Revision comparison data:
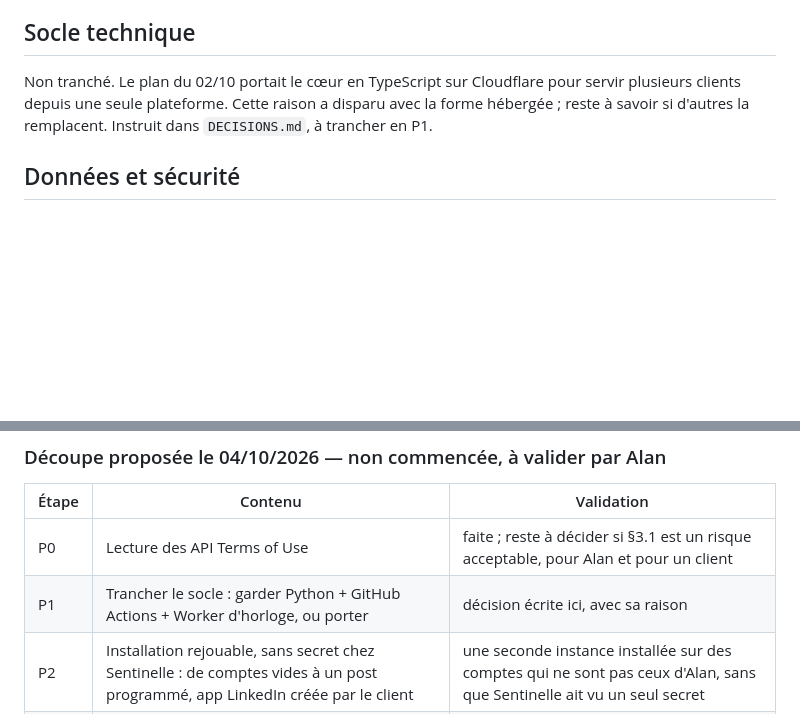
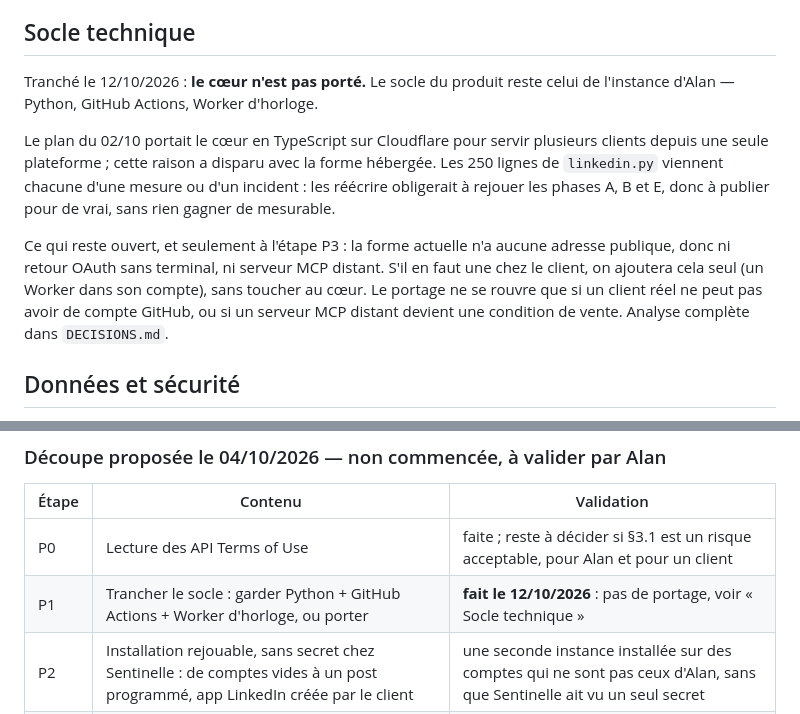
Before and after one commit to GAUSS-TPAC/PostAgent, a Markdown page: files/PRODUIT.md, 2 parts joined by grey strips. GitHub-like rendering; blank space fills up the shorter version.

```diff
--- a/files/PRODUIT.md
+++ b/files/PRODUIT.md
@@ -185,10 +185,21 @@ est exactement la forme auto-hébergée.
 
 ## Socle technique
 
-Non tranché. Le plan du 02/10 portait le cœur en TypeScript sur Cloudflare
-pour servir plusieurs clients depuis une seule plateforme. Cette raison a
-disparu avec la forme hébergée ; reste à savoir si d'autres la remplacent.
-Instruit dans `DECISIONS.md`, à trancher en P1.
+Tranché le 12/10/2026 : **le cœur n'est pas porté.** Le socle du produit
+reste celui de l'instance d'Alan — Python, GitHub Actions, Worker d'horloge.
+
+Le plan du 02/10 portait le cœur en TypeScript sur Cloudflare pour servir
+plusieurs clients depuis une seule plateforme ; cette raison a disparu avec
+la forme hébergée. Les 250 lignes de `linkedin.py` viennent chacune d'une
+mesure ou d'un incident : les réécrire obligerait à rejouer les phases A, B
+et E, donc à publier pour de vrai, sans rien gagner de mesurable.
+
+Ce qui reste ouvert, et seulement à l'étape P3 : la forme actuelle n'a
+aucune adresse publique, donc ni retour OAuth sans terminal, ni serveur MCP
+distant. S'il en faut une chez le client, on ajoutera cela seul (un Worker
+dans son compte), sans toucher au cœur. Le portage ne se rouvre que si un
+client réel ne peut pas avoir de compte GitHub, ou si un serveur MCP distant
+devient une condition de vente. Analyse complète dans `DECISIONS.md`.
 
 ## Données et sécurité
 
@@ -229,7 +240,7 @@ Durable Objects, migration d'Alan) est abandonnée avec la forme hébergée.
 | Étape | Contenu | Validation |
 |---|---|---|
 | P0 | Lecture des API Terms of Use | faite ; reste à décider si §3.1 est un risque acceptable, pour Alan et pour un client |
-| P1 | Trancher le socle : garder Python + GitHub Actions + Worker d'horloge, ou porter | décision écrite ici, avec sa raison |
+| P1 | Trancher le socle : garder Python + GitHub Actions + Worker d'horloge, ou porter | **fait le 12/10/2026** : pas de portage, voir « Socle technique » |
 | P2 | Installation rejouable, sans secret chez Sentinelle : de comptes vides à un post programmé, app LinkedIn créée par le client | une seconde instance installée sur des comptes qui ne sont pas ceux d'Alan, sans que Sentinelle ait vu un seul secret |
 | P3 | Renouvellement sans terminal : le client refait l'autorisation LinkedIn seul, depuis l'alerte à J−7 | un non-technicien renouvelle son accès sans aide |
 | P4 | Interface de l'instance : calendrier, décisions, renouvellement | un non-technicien programme et annule un post sans aide |
```
Also changed, not shown: files/DECISIONS.md (+14 -0 lines).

__What needs to be done__
Copy out the records exactly; the pictures stay behind.

__Written reply__
Before and after one commit to GAUSS-TPAC/PostAgent, a Markdown page: files/PRODUIT.md, 2 parts joined by grey strips. GitHub-like rendering; blank space fills up the shorter version.

```diff
--- a/files/PRODUIT.md
+++ b/files/PRODUIT.md
@@ -185,10 +185,21 @@ est exactement la forme auto-hébergée.
 
 ## Socle technique
 
-Non tranché. Le plan du 02/10 portait le cœur en TypeScript sur Cloudflare
-pour servir plusieurs clients depuis une seule plateforme. Cette raison a
-disparu avec la forme hébergée ; reste à savoir si d'autres la remplacent.
-Instruit dans `DECISIONS.md`, à trancher en P1.
+Tranché le 12/10/2026 : **le cœur n'est pas porté.** Le socle du produit
+reste celui de l'instance d'Alan — Python, GitHub Actions, Worker d'horloge.
+
+Le plan du 02/10 portait le cœur en TypeScript sur Cloudflare pour servir
+plusieurs clients depuis une seule plateforme ; cette raison a disparu avec
+la forme hébergée. Les 250 lignes de `linkedin.py` viennent chacune d'une
+mesure ou d'un incident : les réécrire obligerait à rejouer les phases A, B
+et E, donc à publier pour de vrai, sans rien gagner de mesurable.
+
+Ce qui reste ouvert, et seulement à l'étape P3 : la forme actuelle n'a
+aucune adresse publique, donc ni retour OAuth sans terminal, ni serveur MCP
+distant. S'il en faut une chez le client, on ajoutera cela seul (un Worker
+dans son compte), sans toucher au cœur. Le portage ne se rouvre que si un
+client réel ne peut pas avoir de compte GitHub, ou si un serveur MCP distant
+devient une condition de vente. Analyse complète dans `DECISIONS.md`.
 
 ## Données et sécurité
 
@@ -229,7 +240,7 @@ Durable Objects, migration d'Alan) est abandonnée avec la forme hébergée.
 | Étape | Contenu | Validation |
 |---|---|---|
 | P0 | Lecture des API Terms of Use | faite ; reste à décider si §3.1 est un risque acceptable, pour Alan et pour un client |
-| P1 | Trancher le socle : garder Python + GitHub Actions + Worker d'horloge, ou porter | décision écrite ici, avec sa raison |
+| P1 | Trancher le socle : garder Python + GitHub Actions + Worker d'horloge, ou porter | **fait le 12/10/2026** : pas de portage, voir « Socle technique » |
 | P2 | Installation rejouable, sans secret chez Sentinelle : de comptes vides à un post programmé, app LinkedIn créée par le client | une seconde instance installée sur des comptes qui ne sont pas ceux d'Alan, sans que Sentinelle ait vu un seul secret |
 | P3 | Renouvellement sans terminal : le client refait l'autorisation LinkedIn seul, depuis l'alerte à J−7 | un non-technicien renouvelle son accès sans aide |
 | P4 | Interface de l'instance : calendrier, décisions, renouvellement | un non-technicien programme et annule un post sans aide |
```
Also changed, not shown: files/DECISIONS.md (+14 -0 lines).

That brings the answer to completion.